As I write this blog, it's wedding season all around me. Hotels, churches, temples, multi-purpose centers and back yards populated with folding chair and gazebos are teeming with wedding party after wedding party.
And, while fashions, music and vows have changed over the decades, the basic wedding ceremony remains the same: Groom shows up, bride walks down the aisle, minister pronounces them husband and wife, they kiss and stay with each the other (hopefully) the rest of their lives.
This beloved ceremony, and all that goes with it, comes from well-established traditions dating back many centuries. Much has changed but, you'd be surprised to find, much has also stayed the same.
So, it's only appropriate in a blog series about Thomas Jefferson, that we take a look back at wedding ceremonies from his era and see how far we have come (or haven't) in two hundred and some years since the founding of our great country.
Let's start with the star of any wedding: The Bride. Contrary to popular myths, she was not barely a teenager as we may have heard. She usually between the ages of 19 and 26 years old. In Virginia, where Jefferson lived most of his life, the bride's average age was 23. She and the groom had to have a marriage license. If they were under 21, they had to have a license approved by a parent or legal guardian.
The groom's average age was 26 and he and his fiancé' had to have banns (public announcement in a Christian parish church of a coming marriage between two specific individuals) published allowing time for any objections to be heard. It also allowed time for family to prepare the wedding.
Speaking of the wedding, let's move to the clothing at a typical Colonial era wedding. White was the only color for the bride, right? On the contrary, brides wore a variety of colors. From blue to gray to black, each dress was different and often reflected the financial or social position of the bride. (Brides didn't begin wearing white until the Victorian era.)

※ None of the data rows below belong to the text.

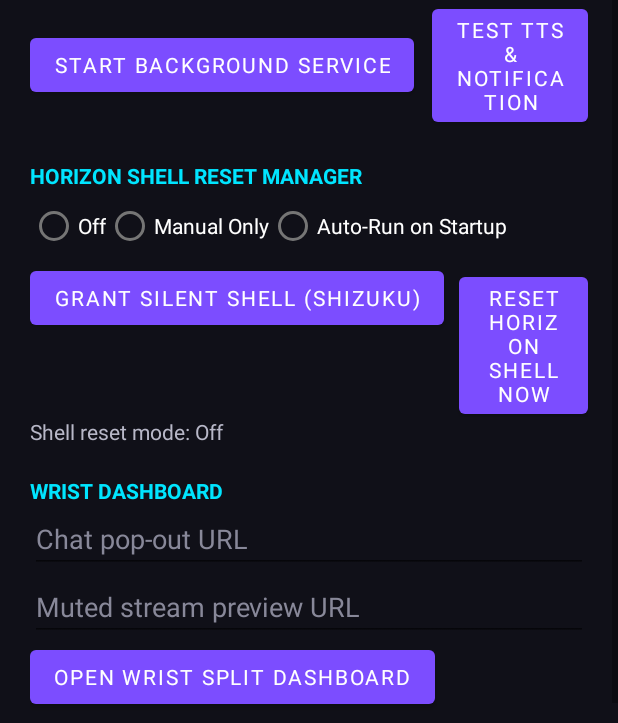
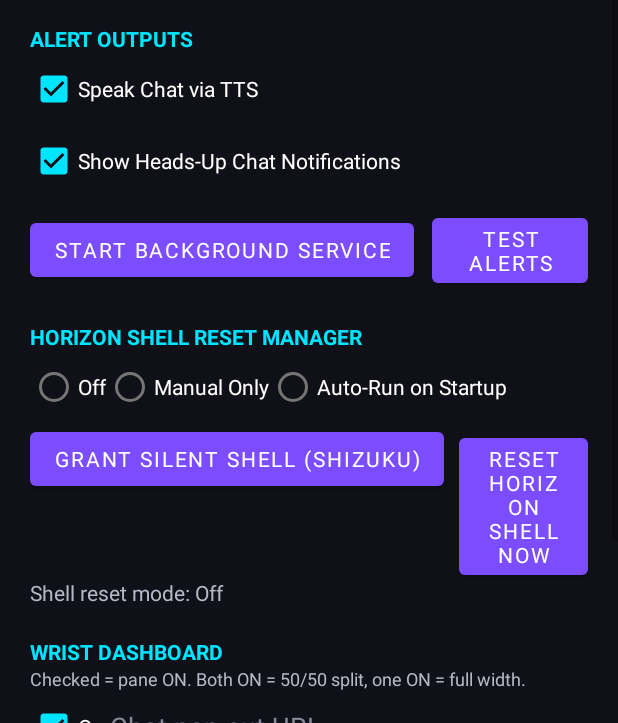
Before and after one commit to VRTualMilitia/V.R.T.U.A.L.-New, an Android app: the layout activity_main.xml on its own in the app's theme, with its tools: preview values and no code run, on a phone screen of 412 x 824 dp, the part 513-1236 px from its top. Run offline under Robolectric (Android 15) with nearby library versions, the phone set to English and light mode, and no system bars.

Commit message:
Update activity_main.xml

```diff
--- a/app/src/main/res/layout/activity_main.xml
+++ b/app/src/main/res/layout/activity_main.xml
@@ -10,9 +10,12 @@
             <EditText android:id="@+id/youtubeKey" android:layout_width="match_parent" android:layout_height="wrap_content" android:hint="YouTube Data API v3 key" android:singleLine="true" android:inputType="textPassword" android:textColor="#FFFFFF" android:textColorHint="#888899" />
             <EditText android:id="@+id/tiktokRelay" android:layout_width="match_parent" android:layout_height="wrap_content" android:hint="TikTok relay URL (WebSocket or HTTP)" android:singleLine="true" android:textColor="#FFFFFF" android:textColorHint="#888899" />
             <EditText android:id="@+id/tiktokUsername" android:layout_width="match_parent" android:layout_height="wrap_content" android:hint="TikTok username" android:singleLine="true" android:text="vrtualmilitia" android:textColor="#FFFFFF" android:textColorHint="#888899" />
-            <LinearLayout android:layout_width="match_parent" android:layout_height="wrap_content" android:orientation="horizontal" android:gravity="center_vertical">
+            <TextView android:layout_width="wrap_content" android:layout_height="wrap_content" android:layout_marginTop="16dp" android:text="ALERT OUTPUTS" android:textColor="#00E5FF" android:textStyle="bold" />
+            <CheckBox android:id="@+id/ttsToggle" android:layout_width="wrap_content" android:layout_height="wrap_content" android:checked="true" android:text="Speak Chat via TTS" android:textColor="#FFFFFF" android:buttonTint="#00E5FF" />
+            <CheckBox android:id="@+id/headsUpToggle" android:layout_width="wrap_content" android:layout_height="wrap_content" android:checked="true" android:text="Show Heads-Up Chat Notifications" android:textColor="#FFFFFF" android:buttonTint="#00E5FF" />
+            <LinearLayout android:layout_width="match_parent" android:layout_height="wrap_content" android:layout_marginTop="8dp" android:orientation="horizontal" android:gravity="center_vertical">
                 <Button android:id="@+id/startServiceButton" android:layout_width="wrap_content" android:layout_height="wrap_content" android:text="Start Background Service" />
-                <Button android:id="@+id/testTtsButton" android:layout_width="wrap_content" android:layout_height="wrap_content" android:layout_marginStart="12dp" android:text="Test TTS &amp; Notification" />
+                <Button android:id="@+id/testTtsButton" android:layout_width="wrap_content" android:layout_height="wrap_content" android:layout_marginStart="12dp" android:text="Test Alerts" />
             </LinearLayout>
             <TextView android:layout_width="wrap_content" android:layout_height="wrap_content" android:layout_marginTop="20dp" android:text="HORIZON SHELL RESET MANAGER" android:textColor="#00E5FF" android:textStyle="bold" />
             <RadioGroup android:id="@+id/resetModeGroup" android:layout_width="match_parent" android:layout_height="wrap_content" android:orientation="horizontal">
@@ -26,8 +29,15 @@
             </LinearLayout>
             <TextView android:id="@+id/shellStatus" android:layout_width="match_parent" android:layout_height="wrap_content" android:text="Shell reset mode: Off" android:textColor="#B8B8C8" />
             <TextView android:layout_width="wrap_content" android:layout_height="wrap_content" android:layout_marginTop="20dp" android:text="WRIST DASHBOARD" android:textColor="#00E5FF" android:textStyle="bold" />
-            <EditText android:id="@+id/chatPopoutUrl" android:layout_width="match_parent" android:layout_height="wrap_content" android:hint="Chat pop-out URL" android:singleLine="true" android:textColor="#FFFFFF" android:textColorHint="#888899" />
-            <EditText android:id="@+id/streamPreviewUrl" android:layout_width="match_parent" android:layout_height="wrap_content" android:hint="Muted stream preview URL" android:singleLine="true" android:textColor="#FFFFFF" android:textColorHint="#888899" />
+            <TextView android:layout_width="wrap_content" android:layout_height="wrap_content" android:text="Checked = pane ON. Both ON = 50/50 split, one ON = full width." android:textColor="#B8B8C8" android:textSize="12sp" />
+            <LinearLayout android:layout_width="match_parent" android:layout_height="wrap_content" android:orientation="horizontal" android:gravity="center_vertical">
+                <CheckBox android:id="@+id/chatUrlToggle" android:layout_width="wrap_content" android:layout_height="wrap_content" android:checked="true" android:text="On" android:textColor="#FFFFFF" android:buttonTint="#00E5FF" />
+                <EditText android:id="@+id/chatPopoutUrl" android:layout_width="0dp" android:layout_height="wrap_content" android:layout_weight="1" android:hint="Chat pop-out URL" android:singleLine="true" android:textColor="#FFFFFF" android:textColorHint="#888899" />
+            </LinearLayout>
+            <LinearLayout android:layout_width="match_parent" android:layout_height="wrap_content" android:orientation="horizontal" android:gravity="center_vertical">
+                <CheckBox android:id="@+id/previewUrlToggle" android:layout_width="wrap_content" android:layout_height="wrap_content" android:checked="true" android:text="On" android:textColor="#FFFFFF" android:buttonTint="#00E5FF" />
+                <EditText android:id="@+id/streamPreviewUrl" android:layout_width="0dp" android:layout_height="wrap_content" android:layout_weight="1" android:hint="Muted stream preview URL" android:singleLine="true" android:textColor="#FFFFFF" android:textColorHint="#888899" />
+            </LinearLayout>
             <Button android:id="@+id/openDashboardButton" android:layout_width="wrap_content" android:layout_height="wrap_content" android:text="Open Wrist Split Dashboard" />
         </LinearLayout>
     </ScrollView>
```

In fact, the bride usually wore their very best gown or they bought the finest textiles and cloth and had a tailor create one for her. Tailors could be quite expensive, making the wedding gown too expensive of an investment to just pack away. So, she would wear the gown many times following the wedding to special events and even to other weddings.
And, while the spring and summer seasons are most popular for weddings now, most weddings of that era occurred during the months of January, February and December. The wedding ceremony finished by noon and was always performed by a minister.
Then there were the post-wedding feasts! For two or three days, the wedding party and guests sat at dinner tables filled with a potpourri of 18th Century foods. Displayed before each guest were stewed oysters, clam chowder, roasted pig, venison, duck, Indian cornbread and hard cider and that's just for starters.
There was a reason the bride was blushing. Her wedding cake was a heavy; spice riddled one spiked with alcohol and dried fruit. Tradition had it that whoever had a slice of cake with the nutmeg in it, was the next one to get married.
Believe it or not, I'm just touching the surface on this subject. Did you know about wedding ceremonies from this time period? I think I'll have to revisit this topic in a future blog.
You can read more about Thomas Jefferson and his courting and wedding to Martha are covered in my new book, Thomas Jefferson From Boy to Man (2013, Tate Publishing). You can also visit my website, www.jaynedalessandrocox.com. My books can also be found on Amazon and Barnes and Noble.